WHAT TO WORK ON: Count the lines below that contain the word "name", and give only that number.

INPUT DATA:
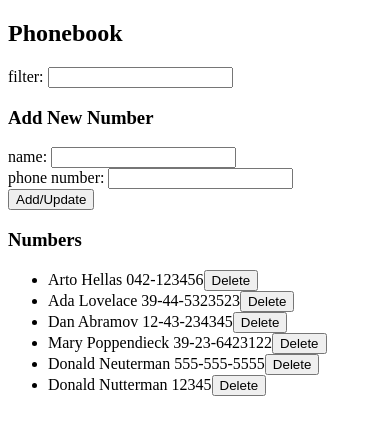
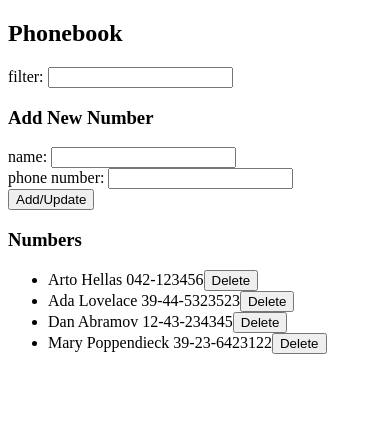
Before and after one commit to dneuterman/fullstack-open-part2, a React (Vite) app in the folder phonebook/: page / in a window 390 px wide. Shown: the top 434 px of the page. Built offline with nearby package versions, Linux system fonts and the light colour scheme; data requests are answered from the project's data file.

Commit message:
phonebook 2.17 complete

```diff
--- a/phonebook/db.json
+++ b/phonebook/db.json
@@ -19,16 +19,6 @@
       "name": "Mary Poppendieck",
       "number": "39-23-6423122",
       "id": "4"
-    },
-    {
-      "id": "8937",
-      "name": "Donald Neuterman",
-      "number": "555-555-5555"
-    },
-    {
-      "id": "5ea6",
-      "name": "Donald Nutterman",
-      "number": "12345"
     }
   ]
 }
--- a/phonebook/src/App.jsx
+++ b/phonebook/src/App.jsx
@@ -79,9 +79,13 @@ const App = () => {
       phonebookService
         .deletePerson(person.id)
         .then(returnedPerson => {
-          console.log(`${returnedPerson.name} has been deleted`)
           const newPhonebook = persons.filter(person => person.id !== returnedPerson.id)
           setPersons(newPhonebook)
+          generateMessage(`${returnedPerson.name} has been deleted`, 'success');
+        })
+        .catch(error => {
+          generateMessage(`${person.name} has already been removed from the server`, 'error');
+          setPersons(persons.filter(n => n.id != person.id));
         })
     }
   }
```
---
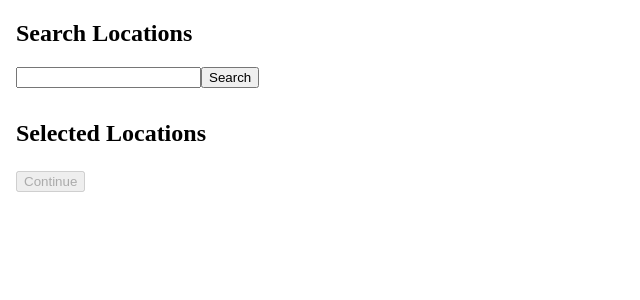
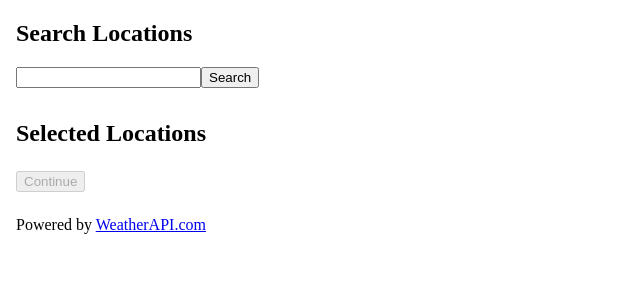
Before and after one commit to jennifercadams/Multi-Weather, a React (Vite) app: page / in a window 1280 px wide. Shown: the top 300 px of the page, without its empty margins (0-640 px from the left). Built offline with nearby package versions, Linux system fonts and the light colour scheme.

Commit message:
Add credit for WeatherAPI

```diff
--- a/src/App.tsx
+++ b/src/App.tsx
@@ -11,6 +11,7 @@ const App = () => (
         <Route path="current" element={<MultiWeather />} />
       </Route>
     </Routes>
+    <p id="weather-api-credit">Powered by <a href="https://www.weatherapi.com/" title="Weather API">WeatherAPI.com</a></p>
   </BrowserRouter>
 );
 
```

OUTPUT OF THE TASK: 6